The New York Times has quietly launched TimesMachine - a way to browse every news page from its beginning in 1851 to 1922.
The TimesMachine has been unavailable
this morning today, but those who had a chance to see it tell us you can mouse over stories and have see transcribed version appear, which makes reading easy.
Readers can browse or search by date. But, unlike Footnote, there is no keyword searching or highlighting within pages or other social media tools that let you comment connect pages or your own images together.
Today, our growing newspaper archive (about 400,000 pages) requires a subscription to access. We hope that on the heels of releasing 1 million documents this month, we’ll be able to free some newspapers soon.
But it’s an exciting development for The Times. Newspapers provide such a rich and entertaining view of history.
And the newspapers don’t have to be big metros to be valuable. Here are a few recent examples from Small Town Newspapers found by browsing Footnote:
Dick Tracy Does His Part for the War Effort
To relieve a cold, make a deal with the Devil?
Speeding up for defense - just before Pearl Harbor

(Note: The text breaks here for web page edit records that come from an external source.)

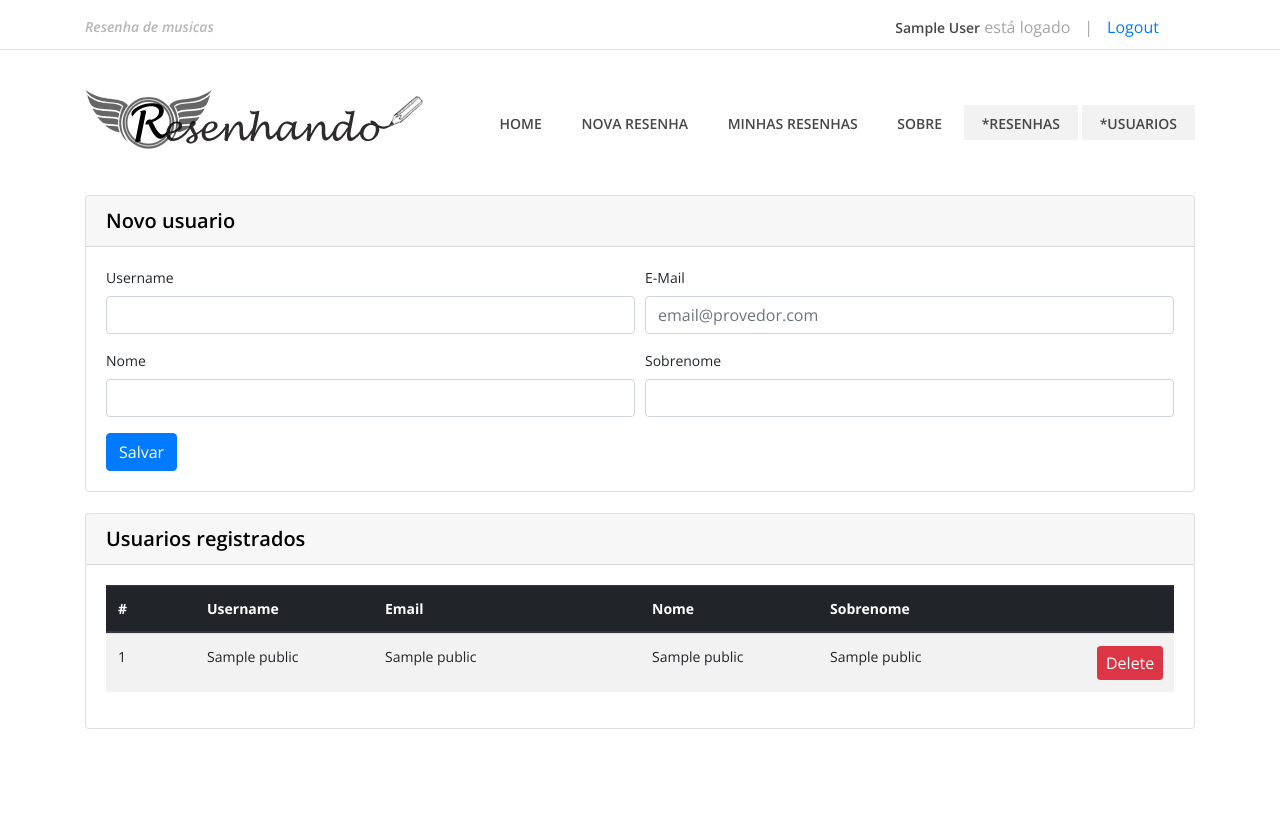
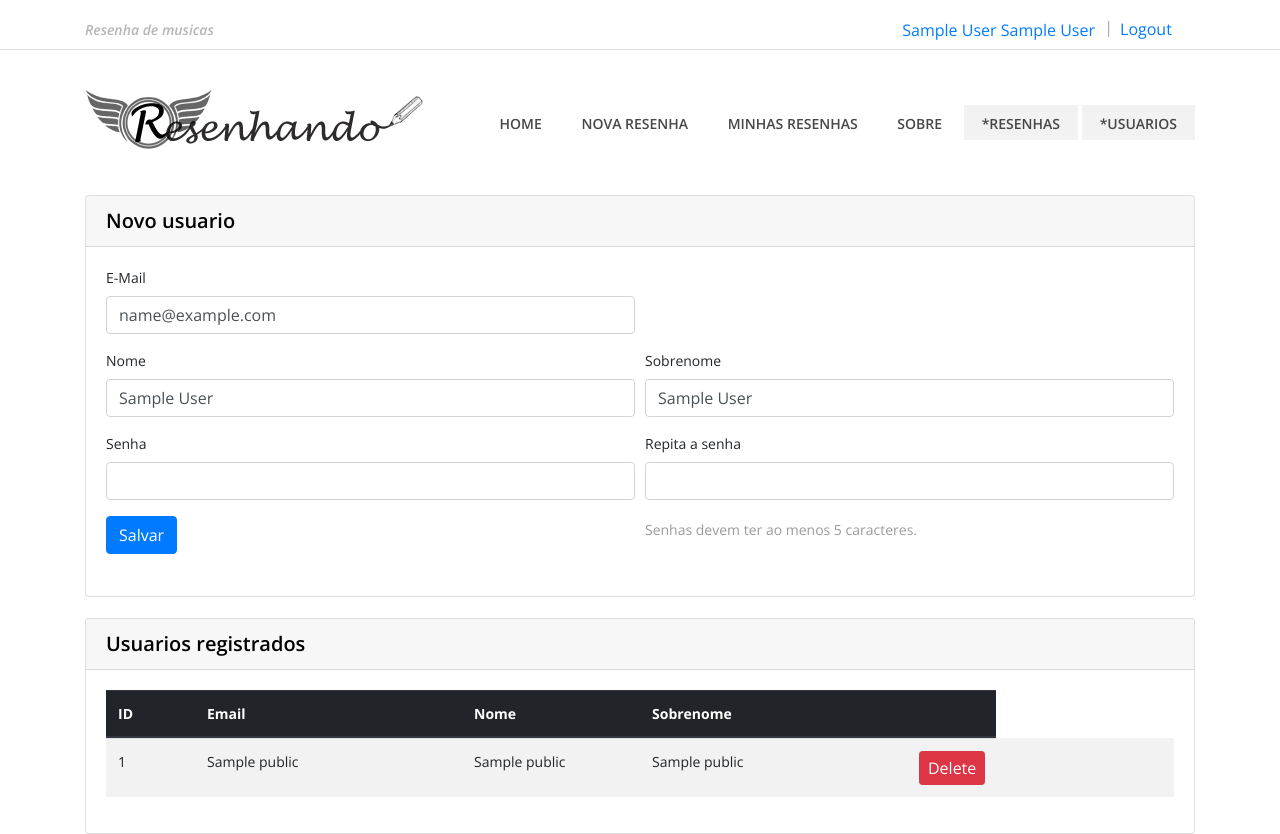
Before and after one commit to raphaelcordon/Resenhando, a Flask app: page /adm_usuarios in a window 1280 px wide. Before the commit the page ends 729 px from the top, so only its background shows below. Run offline with Flask 2, Linux system fonts and the light colour scheme; the visitor is signed in with stand-in values (Sample User, id 1); a database or web service that is not in the repository returns one stand-in record (values such as "Sample title"); some libraries are stand-ins or nearby versions.

Commit message:
Several improvements
including removing USERNAME

```diff
--- a/main.py
+++ b/main.py
@@ -21,4 +21,4 @@ app.register_blueprint(res)
 app.register_blueprint(use)
 
 if __name__ == '__main__':
-    app.run()
+    app.run(debug=True)
--- a/models/common.py
+++ b/models/common.py
@@ -44,7 +44,6 @@ class CleanLoginItens:
         :return: Cleaning the data in Session.
         """
         session['id'] = ''
-        session['username'] = ''
         session['name'] = ''
         session['surname'] = ''
         session['access_level'] = ''
--- a/models/users_model.py
+++ b/models/users_model.py
@@ -1,8 +1,7 @@
 
 class Users:
-    def __init__(self, id, username, name, surname, password, email, changepass):
+    def __init__(self, id, name, surname, password, email, changepass):
         self.id = id
-        self.username = username
         self.name = name
         self.surname = surname
         self.password = password
--- a/repository/auth_repos.py
+++ b/repository/auth_repos.py
@@ -4,11 +4,11 @@ from models.users_model import Users
 
 
 class AuthenticateRepository:
-    def auth(self, username):
+    def auth(self, email):
         db = PostgreDB()
         try:
             db.query(
-                f"SELECT * FROM public.users where username = '{username}'")
+                f"SELECT * FROM public.users where EMAIL = '{email}'")
             return self.__toOne(db.fetchOne())
         except Exception as exp:
             print(exp)
@@ -30,6 +30,6 @@ class AuthenticateRepository:
     # Private Methods
     def __toOne(self, item):
         try:
-            return Users(item[0], item[1], item[2], item[3], item[4], item[5], item[6])
+            return Users(item[0], item[1], item[2], item[3], item[4], item[5])
         except Exception as exp:
             print(exp)
--- a/templates/_adm_usuarios.html
+++ b/templates/_adm_usuarios.html
@@ -8,30 +8,51 @@
                 </h5>
                 <div class="card-body">
                     <div class="alert-{{category}}">
-                    <form action="{{ url_for('adm.adm_users_registry') }}" method="post" enctype="multipart/form-data">
+                        <form action="{{ url_for('use.UsersRegistry') }}" method="post" enctype="multipart/form-data">
                             <div class="form-row">
-                            <div class="form-group col-md-6">
-                                <label for="username">Username</label>
-                                <input type="text" class="form-control" id="username" name="username">
-                            </div>
                                 <div class="form-group col-md-6">
                                     <label for="email">E-Mail</label>
                                     <input type="email" class="form-control" id="email" name="email"
                                         value="{{ session.email }}" required maxlength="50"
                                         placeholder="email@provedor.com">
                                 </div>
+                                <div class="form-group col-md-6">
+
+                                </div>
                             </div>
                             <div class="form-row">
                                 <div class="form-group col-md-6">
                                     <label for="name">Nome</label>
-                                <input type="text" class="form-control" id="name" name="name">
+                                    <input type="text" class="form-control" id="name" name="name"
+                                        value="{{ session.name }}" required maxlength="30">
                                 </div>
                                 <div class="form-group col-md-6">
                                     <label for="surname">Sobrenome</label>
-                                <input type="text" class="form-control" id="surname" name="surname">
+                                    <input type="text" class="form-control" id="surname" name="surname"
+                                        value="{{ session.surname }}" required maxlength="30">
                                 </div>
                             </div>
+                            <!-- Password -->
+                            <div class="form-row">
+                                <div class="form-group col-md-6">
+                                    <label for="password1">Senha</label>
+                                    <input type="password" class="form-control" id="password1" name="password1" required
+                                        minlength="5" maxlength="30">
+                                </div>
+                                <div class="form-group col-md-6">
+                                    <label for="password2">Repita a senha</label>
+                                    <input type="password" class="form-control" id="password2" name="password2" required
+                                        minlength="5" maxlength="30">
+                                </div>
+                            </div>
+                            <div class="form-row">
+                                <div class="form-group col-md-6">
                                     <button type="submit" class="btn btn-primary">Salvar</button>
+                                </div>
+                                <div class="form-group col-md-6">
+                                    <p>Senhas devem ter ao menos 5 caracteres.</p>
+                                </div>
+                            </div>
                         </form>
                     </div>
                 </div>
@@ -45,8 +66,7 @@
                 <table class="table table-striped">
                     <thead class="thead-dark">
                         <tr class="d-flex">
-                            <th class="col-1">#</th>
-                            <th class="col-2">Username</th>
+                            <th class="col-1">ID</th>
                             <th class="col-3">Email</th>
                             <th class="col-2">Nome</th>
                             <th class="col-3">Sobrenome</th>
@@ -57,7 +77,6 @@
                         {% for user in users %}
                         <tr class="d-flex">
                             <td class="col-sm-1">{{user.id}}</td>
-                            <td class="col-sm-2">{{user.username}}</td>
                             <td class="col-sm-3">{{user.email}}</td>
                             <td class="col-sm-2">{{user.name}}</td>
                             <td class="col-sm-3">{{user.surname}}</td>
--- a/templates/account/login.html
+++ b/templates/account/login.html
@@ -12,8 +12,9 @@
             <form method="POST" action="{{ url_for('log.authenticate') }}">
                 <input type="hidden" id="previous" name="previous" value="{{ previous }}">
                 <ul>
-                    <li class="login_smartphone"><label>Usuário:</label> <input class="form-control" type="text"
-                            id="username" name="username" value="{{ session.username }}" required autofocus></li>
+                    <li class="login_smartphone"><label>e-Mail:</label> <input class="form-control" type="email"
+                            id="email" name="email" value="{{ session.email }}"
+                            placeholder="email@provedor.com" required autofocus></li>
                     <li class="login_smartphone"><label>Senha:</label> <input class="form-control" type="password"
                             id="password" name="password" required></li>
                     <li><button type="submit" class="btn btn-info">Logar</button></li>
--- a/templates/base.html
+++ b/templates/base.html
@@ -47,10 +47,11 @@
                             <div class="btn" style="padding-right: 0;">
                                 <a href="{{ url_for('log.login') }}">Fazer login / Cadastrar-se</a></div>
                             {% else %}
-                            <div class="btn" style="padding-right: 0;"><a id="editAccount"
-                                    href="{{ url_for('use.editAccount') }}"> {{ session['name'] }}</a> está logado</div>
-                            <div class="btn" style="padding-right: 0;">|</div>
-                            <a id="logout" href="{{ url_for('log.logout') }}" class="btn btn-link logout">Logout</a>
+                            <div class="btn" style="padding-right: 0;">
+                                <a id="editAccount" href="{{ url_for('use.editAccount') }}">
+                                    <button type="button" class="btn btn-link logout">{{ session['name'] }} {{ session['surname'] }}</button></a></div>
+                            <div class="btn" style="padding-right: 0;">| <a id="logout" href="{{ url_for('log.logout') }}">
+                                <button type="button" class="btn btn-link logout">Logout</button></a></div>
                             {% endif %}
                         </div>
                     </div>
--- a/templates/partials/mainMenu.html
+++ b/templates/partials/mainMenu.html
@@ -9,7 +9,7 @@
             <li><a href="{{ url_for('res.minhas_resenhas', id=session.id) }}">Minhas resenhas</a></li>
             {% endif %}
             <li><a href="{{ url_for('adm.sobre') }}">Sobre</a></li>
-            {% if session.id != '' and session['username'] == 'cordon' or session['username'] == 'soria' %}
+            {% if session.id != '' and session['id'] == 1 or session['4'] == 'soria' %}
             <li style="background-color: #f2f2f2;"><a href="{{ url_for('adm.adm_resenhas') }}">*Resenhas</a></li>
             <li style="background-color: #f2f2f2;"><a href="{{ url_for('adm.adm_usuarios') }}">*Usuarios</a></li>
             {% endif %}
--- a/views/adm_views.py
+++ b/views/adm_views.py
@@ -35,14 +35,13 @@ def ResenhasDelete(resenha_id):
 
 @adm.route('/adm_UsersRegistry', methods=['POST', ])
 def adm_users_registry():
-    username = str(request.form['username']).strip().lower()
     email = str(request.form['email']).strip().lower()
     name = str(request.form['name']).strip().title()
     surname = str(request.form['surname']).strip().title()
 
-    if username == '' or email == '' or name == '' or surname == '':
+    if email == '' or name == '' or surname == '':
         flash('Blank field not accepted', 'info')
-    elif UsersRepository().New(username, name, surname, 'pass', email):
+    elif UsersRepository().New(name, surname, 'pass', email):
         flash('Already registered, please check below', 'info')
     else:
         flash(
--- a/views/curtidas_views.py
+++ b/views/curtidas_views.py
@@ -7,10 +7,10 @@ cur = Blueprint('cur', __name__)
 @cur.route('/curtida/<int:resenha_id>', methods=['GET', 'POST'])
 def curtida(resenha_id):
 
-    if 'username' not in session:
-        session['username'] = ''
+    if 'email' not in session:
+        session['email'] = ''
 
-    if session['username'] == '' or 'username' not in session:
+    if session['email'] == '' or 'email' not in session:
         flash('Você precisa logar para acessar essa área', 'info')
         return redirect(url_for('log.login'))
 
--- a/views/index_views.py
+++ b/views/index_views.py
@@ -43,7 +43,6 @@ def home():
 
 def __createSessionVariables():
     session['id'] = ''
-    session['username'] = ''
     session['name'] = ''
     session['surname'] = ''
     session['email'] = ''
```
Also changed, not shown: repository/users_repos.py (+10 -33 lines), templates/account/changePass.html (+10 -7 lines), templates/account/editAccount.html (+2 -5 lines), templates/account/newAccount.html (+3 -5 lines), templates/account/resetPass.html (+1 -6 lines), templates/resenha/resenhado.html (+10 -5 lines), views/login_views.py (+7 -10 lines), views/resenha_views.py (+8 -7 lines), views/users_views.py (+17 -26 lines). Lines whose indentation alone changed are shown as unchanged.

“More terrifying than accurate...”
“Overzealous Police Officer Arrests Japanese Horse Trainer”